By Xander Lundblad
It’s hard to stay away from Draft Kings or FanDuel commercials these days, especially now that New York has allowed these sites to run again on a temporary permit after being shut down last fall. The issue will continue to be revisited but it is clear that daily fantasy is online gambling and should be illegal.
For those unfamiliar with how daily fantasy works, it is a one-week fantasy football contest where players pick their lineup made up of one quarterback, a defense, a tight end, two running backs, three wide receivers, and a flex position where players can choose between playing an extra wide receiver, running back or tight end.. Players place an entry fee using PayPal or a credit card, and can win anywhere from $1 to $1 million. But it has the same components of luck as fantasy football. You never know what is going to happen until you watch the game.
Daily fantasy falsely advertises itself as a game of skill. Here is the New York penal law that clearly states what gambling is: “A person engages in gambling when he stakes or risks something of value upon the outcome of a contest of chance or a future contingent event not under his control or influence, upon an agreement or understanding that he will receive something of value in the event of a certain outcome.” Daily fantasy clearly violates this rule by bettors giving cash for football games not under their control.
So how does daily fantasy get away with being labeled as a game of skill? Daily fantasy sites claim that people who have experience figure out the patterns and win more.
“Anyone who believes that DFS players don’t control how they do in the contests has never played those contests,” said litigator David Boies, counsel to DraftKings.
This is how it is still legal since it operates under a loophole. But tell me, is it a skill to predict how well Odell Beckham Jr. performs in week four? Considering he could play terrible or get injured at any time, of course not.
Some people are ok with daily fantasy being legal and believe it should be allowed, but them saying you are guaranteed to win money is ludicrous. The Washington Post did a random sample of who scored the largest profit from baseball contests in 2015. Only 1.3 percent won a 50 percent profit. Another survey of 1,200 bettors by an expert daily fantasy research group, Eilers Research, found that about 70 percent of players had broken even or lost their money. Statistics like this prove daily fantasy players are destined to lose money.

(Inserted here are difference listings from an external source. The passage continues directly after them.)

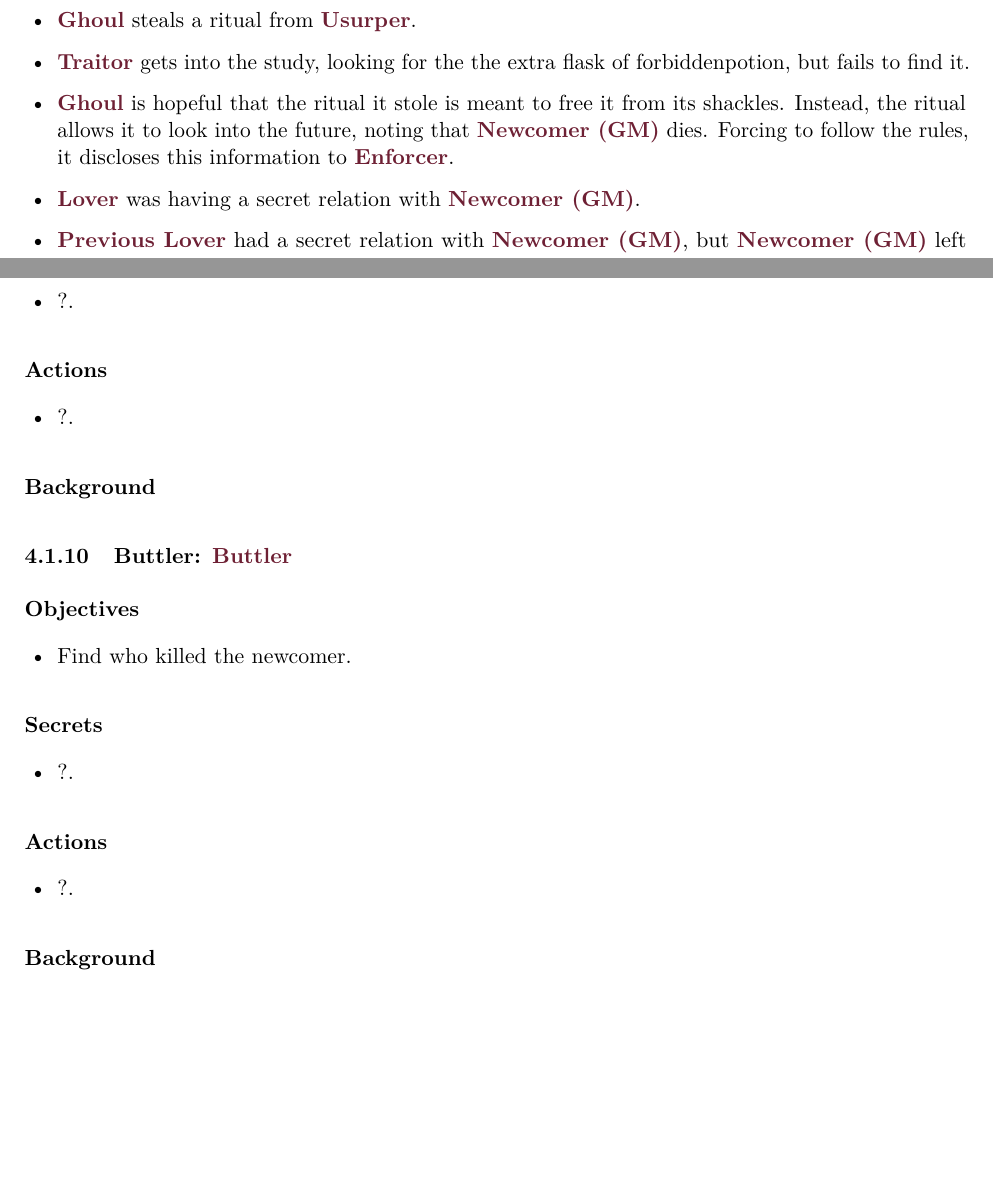
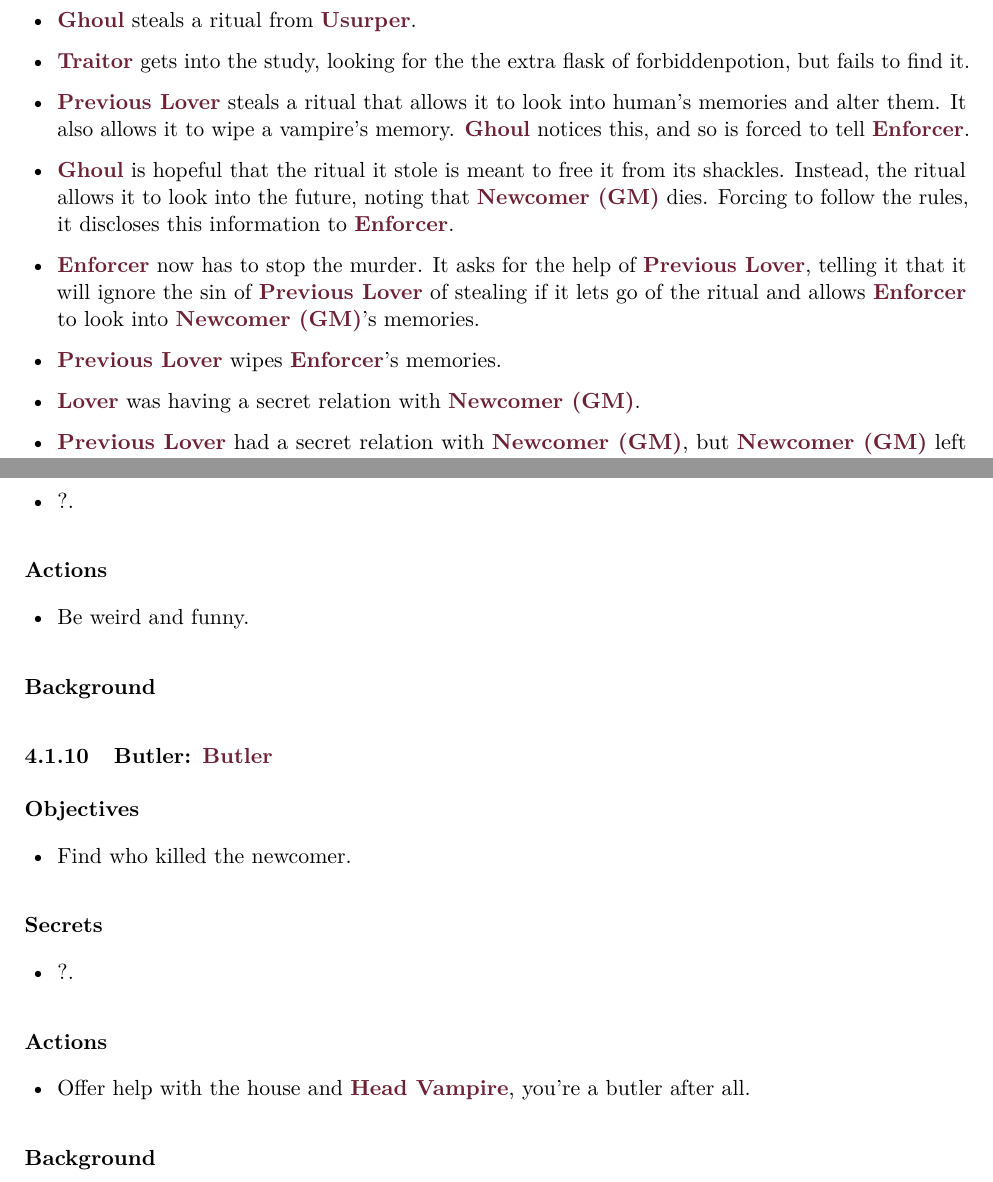
Before and after one commit to r-a-p-goncalo/murder_mistery_template, a LaTeX document (murder_mystery.tex, which reads content/characters/buttler.tex, content/characters/ghoul.tex, content/relations-and-notes.tex): two parts of pages 8 and 12 of 16 before the commit and two parts of pages 8 and 13 of 17 after it, joined at a grey line, cut so that both start at the same text, the shorter picture padded with empty space. Compiled offline with pdfLaTeX; a LaTeX package or settings file that is missing is left out.

Commit message:
Advanced the story

```diff
--- a/content/characters/buttler.tex
+++ b/content/characters/buttler.tex
@@ -1,4 +1,4 @@
-\CharacterSheet{buttler}{Buttler}{
+\CharacterSheet{buttler}{Butler}{
 
 \paragraph{Objectives}
 \begin{itemize}
@@ -13,7 +13,7 @@
 
 \paragraph{Actions}
 \begin{itemize}
-  \item ?.
+  \item Offer help with the house and \Character{vampirehead}, you're a butler after all.
 \end{itemize}
 
 \paragraph{Background}
--- a/content/characters/ghoul.tex
+++ b/content/characters/ghoul.tex
@@ -14,7 +14,7 @@
 
 \paragraph{Actions}
 \begin{itemize}
-  \item ?.
+  \item Be weird and funny.
 \end{itemize}
 
 \paragraph{Background}
--- a/content/relations-and-notes.tex
+++ b/content/relations-and-notes.tex
@@ -46,7 +46,13 @@
 
   \item \Character{traitor} gets into the study, looking for the the extra flask of forbiddenpotion, but fails to find it.
 
+  \item \Character{prevlover} steals a ritual that allows it to look into human's memories and alter them. It also allows it to wipe a vampire's memory. \Character{ghoul} notices this, and so is forced to tell \Character{enforcer}.
+
   \item \Character{ghoul} is hopeful that the ritual it stole is meant to free it from its shackles. Instead, the ritual allows it to look into the future, noting that \Character{newcomer} dies. Forcing to follow the rules, it discloses this information to \Character{enforcer}.
+
+  \item \Character{enforcer} now has to stop the murder. It asks for the help of \Character{prevlover}, telling it that it will ignore the sin of \Character{prevlover} of stealing if it lets go of the ritual and allows \Character{enforcer} to look into \Character{newcomer}'s memories.
+
+  \item \Character{prevlover} wipes \Character{enforcer}'s memories.
 
   \item \Character{lover} was having a secret relation with \Character{newcomer}.
 
```
Also changed, not shown: content/characters/enforcer.tex (+1 -1 lines), content/characters/usurper.tex (+1 -1 lines).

Determining if daily fantasy should be legal is a debate that every fantasy sports player is divided on, but it is falsely advertised as a game of skill not luck, and that alone should make it illegal.